A general practitioner there wrote a case report for the British Medical Journal about a patient who presented with balance problems and one-sided weakness that turned out to be caused by a rare neurological phenomenon that even most neurosurgeons do not see that often.
Dr. Finlay Brown wrote the report on an 84-year-old patient of his who experienced a few months of falls and trouble staying balanced when walking. It's not unusual for this to happen in elderly patients, but this man was healthy, did not smoke, rarely drank and was not taking medications that could have caused the symptoms. Initially, doctors felt it was likely a stroke, but the patient did not have any facial weakness, trouble speaking or any visual disturbances. When images taken via CT and MRI scans were reviewed the problem became quite apparent. There was an air pocket, more than 3 inches long, that was compressing the frontal lobe of his brain.
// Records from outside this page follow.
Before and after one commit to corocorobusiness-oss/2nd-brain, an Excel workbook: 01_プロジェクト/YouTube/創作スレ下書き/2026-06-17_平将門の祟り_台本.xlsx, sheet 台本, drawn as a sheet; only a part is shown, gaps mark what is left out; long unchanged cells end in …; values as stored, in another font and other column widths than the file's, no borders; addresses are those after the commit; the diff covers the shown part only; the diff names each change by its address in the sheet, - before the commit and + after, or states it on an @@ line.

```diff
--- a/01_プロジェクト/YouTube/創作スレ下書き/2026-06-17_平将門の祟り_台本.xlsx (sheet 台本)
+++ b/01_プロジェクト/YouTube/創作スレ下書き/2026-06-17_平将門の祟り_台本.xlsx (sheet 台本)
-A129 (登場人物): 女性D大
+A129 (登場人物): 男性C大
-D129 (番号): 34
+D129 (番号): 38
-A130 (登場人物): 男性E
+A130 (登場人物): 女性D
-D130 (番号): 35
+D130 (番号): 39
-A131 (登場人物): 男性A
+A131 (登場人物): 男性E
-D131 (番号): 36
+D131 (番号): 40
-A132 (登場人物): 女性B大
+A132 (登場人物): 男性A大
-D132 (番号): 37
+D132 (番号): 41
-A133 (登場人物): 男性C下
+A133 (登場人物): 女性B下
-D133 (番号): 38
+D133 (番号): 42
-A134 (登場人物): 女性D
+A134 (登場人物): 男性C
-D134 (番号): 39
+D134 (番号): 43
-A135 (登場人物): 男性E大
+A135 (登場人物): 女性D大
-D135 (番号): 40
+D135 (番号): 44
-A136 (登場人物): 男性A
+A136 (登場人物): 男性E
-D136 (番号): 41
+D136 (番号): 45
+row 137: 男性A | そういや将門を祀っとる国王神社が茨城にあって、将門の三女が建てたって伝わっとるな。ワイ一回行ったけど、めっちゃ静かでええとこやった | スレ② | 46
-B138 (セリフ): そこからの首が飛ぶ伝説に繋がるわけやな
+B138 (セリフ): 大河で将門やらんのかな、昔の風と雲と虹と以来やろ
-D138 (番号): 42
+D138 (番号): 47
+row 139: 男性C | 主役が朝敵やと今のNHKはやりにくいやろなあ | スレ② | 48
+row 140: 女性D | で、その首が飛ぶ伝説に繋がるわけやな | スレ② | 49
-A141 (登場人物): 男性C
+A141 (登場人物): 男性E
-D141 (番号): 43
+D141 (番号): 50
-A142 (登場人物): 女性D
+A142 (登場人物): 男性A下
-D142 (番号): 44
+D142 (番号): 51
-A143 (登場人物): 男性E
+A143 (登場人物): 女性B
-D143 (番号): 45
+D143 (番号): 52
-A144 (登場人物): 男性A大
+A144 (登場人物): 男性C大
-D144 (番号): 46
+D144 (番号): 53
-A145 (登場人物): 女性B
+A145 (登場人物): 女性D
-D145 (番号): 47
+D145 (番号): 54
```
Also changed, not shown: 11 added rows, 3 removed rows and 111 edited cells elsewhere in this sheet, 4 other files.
Air pockets in the brain are called pneumatoceles and often arise because of trauma, but the patient denied any previous surgery or illness. This patient's problem was likely caused by a small osteoma, or bony tumor, that formed between the paranasal sinuses and the cranial cavity. The mass was beginning to wear away the base of the skull, leaving a small opening where air could leak into the cranial cavity. This causes a condition called pneumocephalus, and it was likely the pressure of the air in the cranial cavity that led to a small stroke, which in turn caused the patient's gait instability.
Usually, the osteoma could be removed via surgery, but a frontal craniotomy and delicate surgery to repair the hole in the skull is a significant undertaking. At any point, there could be complications that would make the man's condition worse or even endanger his life. The patient opted not to have the surgery, and his doctors are treating him conservatively, with medications to avoid a second stroke. After twelve weeks, the patient followed up, and the instability and weakness had improved. In an article published by CNN, Dr. Brown explained, "After discussion with the stroke specialists, it was felt that his small stroke was most likely secondary to the compressed effect the air pocket was having on his brain's blood supply, leading to a lack of blood and subsequent stroke. We managed the patient with his acute stroke and kept him comfortable while awaiting specialist input. It is very unlikely I will ever see the same findings again in another patient, but it does encourage doctors to have a low threshold for imaging even when facing very common presenting symptoms."
Each year in the United States there are approximately 795,000 patients who experience a stroke. Of those, nearly 185,000 are repeat strokes. 75% of patients who have a stroke are over the age of 65. While many older adults have issues with balance and muscle weakness, even if it seems like typical age-related motor decline, the question of a brain infarction has to be considered.